The News of the World phone-hacking scandal in Britain has claimed its latest victim - the newspaper itself. News International, the parent company of the newspaper owned by media mogul Rupert Murdoch, has announced that this Sunday’s edition will be the last. Its closure is unlikely to mark the end of a scandal that penetrates deep into British society.
Outside News International headquarters in London, protesters gathered Friday to voice their feelings about the company’s owner Murdoch and The News of the World.
Staff say journalists inside are even angrier. The decision to close The News of the World puts around 200 jobs on the line.
David Wooding, political editor at The News of the World, said, "Very said, very sad, it's going to be emotional for us all this weekend."
Ivor Gaber, professor of journalism at London’s City University, said The News of the World brand had been poisoned.
“Interesting the man [Murdoch] has no sentiment. People said, 'How could he close a newspaper, 160 years old?' Easy. Slightly more interesting is, this was his toehold, this was the first paper he bought in this country. You’d think he might have some sentimental attachment to the key that unlocked the riches of the British media," said Gaber. "No. He’s a businessman. He takes business decisions... He is a colossus. He doesn't control the media in every country but it's very difficult to travel to most parts of this world without encountering a Rupert Murdoch media product."
The phone-hacking allegations are nothing new. Two News of the World journalists were convicted in 2009. But the newspaper’s claim that they were isolated cases appears to be falling apart.
New evidence allegedly shows that the phone of a murdered British schoolgirl, Millie Dowler, was hacked by News of the World journalists while she was declared missing in 2002; and that some answer-phone messages were deleted, giving her family false hope that she was still alive.
Police say it appears that relatives of those killed in the 2005 London bombing victims, and the parents of dead soldiers killed in Iraq and Afghanistan also are on the list of possible victims.
British Prime Minister David Cameron ordered two public inquiries into the allegations - but is himself facing close scrutiny for hiring a former editor of The News of the World, Andy Coulson, as his former Director of Communications.
Coulson was arrested Friday over fresh allegations he authorized cash payments of around $160,000 to police in return for stories.
“I decided to give him a second chance and no one has ever raised serious concerns about how he did his job for me," said Cameron. "But the second chance didn't work out and he had to resign all over again. The decision to hire him was mine, and mine alone, and I take full responsibility for it.”
The allegations go even deeper.
In 2006 the London Metropolitan Police investigated the hacking claims. Critics say the fact that the investigation did not uncover their true extent shows either corruption or incompetence.
The steady drip of allegations has piled the pressure on News International - and exposed the power of the Murdoch media empire within British society.
“It went to ridiculous extremes allowing Murdoch to dictate government policy," said Gaber. "We have several examples of that. And if that has been nullified, then that is one good fallout from this affair… The big question that the Metropolitan Police now face is did they whitewash the Murdoch inquiry because they were in hock to Murdoch - or worse - still frightened of Murdoch, and if that’s proven, then that is a very worrying development.”

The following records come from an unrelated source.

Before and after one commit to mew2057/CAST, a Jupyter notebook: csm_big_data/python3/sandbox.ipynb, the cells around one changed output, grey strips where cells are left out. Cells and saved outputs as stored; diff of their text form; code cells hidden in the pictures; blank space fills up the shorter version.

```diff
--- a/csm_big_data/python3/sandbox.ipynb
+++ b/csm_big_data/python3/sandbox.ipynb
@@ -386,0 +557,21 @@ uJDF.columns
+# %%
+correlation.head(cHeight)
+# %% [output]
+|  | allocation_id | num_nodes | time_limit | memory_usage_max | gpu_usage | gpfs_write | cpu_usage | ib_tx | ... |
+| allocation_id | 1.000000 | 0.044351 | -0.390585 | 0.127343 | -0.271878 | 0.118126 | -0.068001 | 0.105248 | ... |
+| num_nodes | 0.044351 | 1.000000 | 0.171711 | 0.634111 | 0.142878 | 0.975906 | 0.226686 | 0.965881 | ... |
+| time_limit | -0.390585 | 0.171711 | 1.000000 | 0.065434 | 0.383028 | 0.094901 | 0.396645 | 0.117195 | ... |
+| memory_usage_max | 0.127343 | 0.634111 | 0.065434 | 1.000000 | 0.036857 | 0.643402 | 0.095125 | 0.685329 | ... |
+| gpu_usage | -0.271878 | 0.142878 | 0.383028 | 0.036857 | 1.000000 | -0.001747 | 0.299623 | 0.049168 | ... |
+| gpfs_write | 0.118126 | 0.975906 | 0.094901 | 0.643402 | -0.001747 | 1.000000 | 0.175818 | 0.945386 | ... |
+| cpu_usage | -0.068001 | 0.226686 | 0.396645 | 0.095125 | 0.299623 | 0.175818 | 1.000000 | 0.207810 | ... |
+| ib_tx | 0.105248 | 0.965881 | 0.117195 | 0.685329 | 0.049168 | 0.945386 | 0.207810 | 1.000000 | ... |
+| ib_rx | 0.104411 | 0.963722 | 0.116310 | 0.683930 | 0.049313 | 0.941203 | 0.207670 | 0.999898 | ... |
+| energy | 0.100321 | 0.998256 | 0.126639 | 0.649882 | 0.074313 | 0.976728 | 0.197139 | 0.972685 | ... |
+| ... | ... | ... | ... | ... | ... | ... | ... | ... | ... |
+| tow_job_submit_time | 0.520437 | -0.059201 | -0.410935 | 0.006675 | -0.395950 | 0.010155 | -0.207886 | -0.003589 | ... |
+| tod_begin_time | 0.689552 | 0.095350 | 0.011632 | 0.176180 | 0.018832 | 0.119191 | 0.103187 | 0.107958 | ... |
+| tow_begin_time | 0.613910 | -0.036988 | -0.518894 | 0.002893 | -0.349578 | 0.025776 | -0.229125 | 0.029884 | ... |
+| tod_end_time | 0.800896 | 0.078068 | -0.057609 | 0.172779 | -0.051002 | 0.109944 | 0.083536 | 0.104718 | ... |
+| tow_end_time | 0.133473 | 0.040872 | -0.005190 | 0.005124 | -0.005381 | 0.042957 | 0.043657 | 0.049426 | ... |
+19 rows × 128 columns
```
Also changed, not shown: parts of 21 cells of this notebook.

After 160 years, the final copy of The News of the World will roll off the presses in the early hours of Sunday morning.
That is unlikely to be the end of the scandal.